RECORDS PROVIDED:
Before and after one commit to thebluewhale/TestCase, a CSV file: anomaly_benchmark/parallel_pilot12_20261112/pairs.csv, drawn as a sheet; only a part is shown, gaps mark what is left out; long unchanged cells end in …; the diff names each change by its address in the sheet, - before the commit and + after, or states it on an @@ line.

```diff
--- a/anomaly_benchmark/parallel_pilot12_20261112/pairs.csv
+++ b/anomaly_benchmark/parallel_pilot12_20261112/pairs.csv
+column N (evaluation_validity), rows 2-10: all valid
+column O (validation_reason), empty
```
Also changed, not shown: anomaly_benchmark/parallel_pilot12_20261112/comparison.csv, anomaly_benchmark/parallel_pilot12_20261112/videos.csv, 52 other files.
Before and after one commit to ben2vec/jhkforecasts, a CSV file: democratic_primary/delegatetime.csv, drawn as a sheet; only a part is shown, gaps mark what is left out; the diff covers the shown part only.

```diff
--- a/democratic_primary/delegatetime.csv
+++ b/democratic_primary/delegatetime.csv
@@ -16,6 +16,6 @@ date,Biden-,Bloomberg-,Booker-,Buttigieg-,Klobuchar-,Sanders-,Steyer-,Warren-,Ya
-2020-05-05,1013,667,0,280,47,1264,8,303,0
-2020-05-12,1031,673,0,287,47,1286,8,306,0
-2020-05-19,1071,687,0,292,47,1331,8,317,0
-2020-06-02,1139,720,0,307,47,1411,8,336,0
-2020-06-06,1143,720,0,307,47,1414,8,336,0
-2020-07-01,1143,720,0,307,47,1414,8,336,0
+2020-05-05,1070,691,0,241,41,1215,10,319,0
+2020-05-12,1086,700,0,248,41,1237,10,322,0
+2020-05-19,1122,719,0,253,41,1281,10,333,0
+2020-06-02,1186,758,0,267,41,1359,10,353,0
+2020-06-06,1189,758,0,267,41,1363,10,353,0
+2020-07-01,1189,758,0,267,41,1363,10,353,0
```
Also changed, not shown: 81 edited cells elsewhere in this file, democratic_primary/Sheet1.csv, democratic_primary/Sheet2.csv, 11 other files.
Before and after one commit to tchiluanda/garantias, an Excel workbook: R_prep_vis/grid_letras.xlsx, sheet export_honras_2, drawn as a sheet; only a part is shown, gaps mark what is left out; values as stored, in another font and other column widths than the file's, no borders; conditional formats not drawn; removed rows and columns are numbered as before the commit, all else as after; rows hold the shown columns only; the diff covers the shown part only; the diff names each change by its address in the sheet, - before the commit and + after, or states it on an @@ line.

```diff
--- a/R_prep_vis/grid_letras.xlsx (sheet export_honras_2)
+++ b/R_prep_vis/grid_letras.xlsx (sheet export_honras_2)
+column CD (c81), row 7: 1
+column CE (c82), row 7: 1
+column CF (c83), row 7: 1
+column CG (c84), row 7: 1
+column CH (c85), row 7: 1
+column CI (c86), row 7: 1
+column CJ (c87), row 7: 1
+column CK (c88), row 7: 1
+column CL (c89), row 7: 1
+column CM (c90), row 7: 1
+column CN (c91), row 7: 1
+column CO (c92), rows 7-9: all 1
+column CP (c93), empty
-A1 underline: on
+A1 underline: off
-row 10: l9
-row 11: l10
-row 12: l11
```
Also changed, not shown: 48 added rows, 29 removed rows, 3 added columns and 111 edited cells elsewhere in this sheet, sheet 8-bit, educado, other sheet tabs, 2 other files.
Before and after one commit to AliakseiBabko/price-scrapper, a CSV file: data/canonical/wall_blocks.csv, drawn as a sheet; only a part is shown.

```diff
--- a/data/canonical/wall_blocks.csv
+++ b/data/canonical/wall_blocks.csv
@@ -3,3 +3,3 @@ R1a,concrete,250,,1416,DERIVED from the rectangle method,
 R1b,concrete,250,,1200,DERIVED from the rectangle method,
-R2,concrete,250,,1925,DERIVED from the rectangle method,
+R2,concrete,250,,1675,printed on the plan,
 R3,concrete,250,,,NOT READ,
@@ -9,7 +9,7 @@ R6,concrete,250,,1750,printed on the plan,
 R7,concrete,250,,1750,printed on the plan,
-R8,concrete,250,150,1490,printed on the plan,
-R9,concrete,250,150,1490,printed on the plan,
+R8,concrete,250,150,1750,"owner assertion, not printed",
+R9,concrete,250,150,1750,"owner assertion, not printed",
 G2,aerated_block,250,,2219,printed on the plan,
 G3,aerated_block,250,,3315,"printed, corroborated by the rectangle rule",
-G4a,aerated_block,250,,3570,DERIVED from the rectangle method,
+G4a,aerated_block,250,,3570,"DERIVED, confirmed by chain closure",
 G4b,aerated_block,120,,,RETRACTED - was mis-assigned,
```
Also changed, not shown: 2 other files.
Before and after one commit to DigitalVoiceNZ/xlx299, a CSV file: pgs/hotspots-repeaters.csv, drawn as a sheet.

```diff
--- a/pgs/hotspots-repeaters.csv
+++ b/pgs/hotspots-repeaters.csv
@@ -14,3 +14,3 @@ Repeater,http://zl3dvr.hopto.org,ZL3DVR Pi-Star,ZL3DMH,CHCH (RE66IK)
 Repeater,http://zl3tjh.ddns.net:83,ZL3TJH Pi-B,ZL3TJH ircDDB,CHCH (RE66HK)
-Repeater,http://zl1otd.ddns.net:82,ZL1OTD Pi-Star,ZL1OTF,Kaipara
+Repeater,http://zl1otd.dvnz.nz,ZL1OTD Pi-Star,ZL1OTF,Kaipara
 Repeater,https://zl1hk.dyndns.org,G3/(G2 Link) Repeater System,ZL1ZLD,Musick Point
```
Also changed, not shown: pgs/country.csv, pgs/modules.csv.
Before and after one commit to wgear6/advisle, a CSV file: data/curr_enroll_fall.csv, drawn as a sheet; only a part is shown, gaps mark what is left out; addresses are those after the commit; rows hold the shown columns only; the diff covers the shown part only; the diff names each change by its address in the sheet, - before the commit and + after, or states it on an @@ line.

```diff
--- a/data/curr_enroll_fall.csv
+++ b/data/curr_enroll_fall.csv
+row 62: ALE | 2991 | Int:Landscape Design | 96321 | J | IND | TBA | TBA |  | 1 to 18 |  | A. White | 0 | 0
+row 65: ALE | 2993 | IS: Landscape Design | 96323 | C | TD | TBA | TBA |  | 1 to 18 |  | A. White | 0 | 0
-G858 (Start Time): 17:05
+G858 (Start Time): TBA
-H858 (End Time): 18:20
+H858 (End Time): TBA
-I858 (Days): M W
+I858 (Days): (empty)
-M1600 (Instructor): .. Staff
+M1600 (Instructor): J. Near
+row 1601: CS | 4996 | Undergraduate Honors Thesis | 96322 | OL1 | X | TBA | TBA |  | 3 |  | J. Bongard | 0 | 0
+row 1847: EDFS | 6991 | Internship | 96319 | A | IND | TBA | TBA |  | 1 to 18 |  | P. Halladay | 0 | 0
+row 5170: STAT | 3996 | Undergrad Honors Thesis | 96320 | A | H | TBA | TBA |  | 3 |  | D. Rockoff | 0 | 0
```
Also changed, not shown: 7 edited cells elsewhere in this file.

AIM OF THE TASK: Tell how many lines above contain the word "plan". Give the number alone.

SOLUTION FOR THIS PROBLEM: 6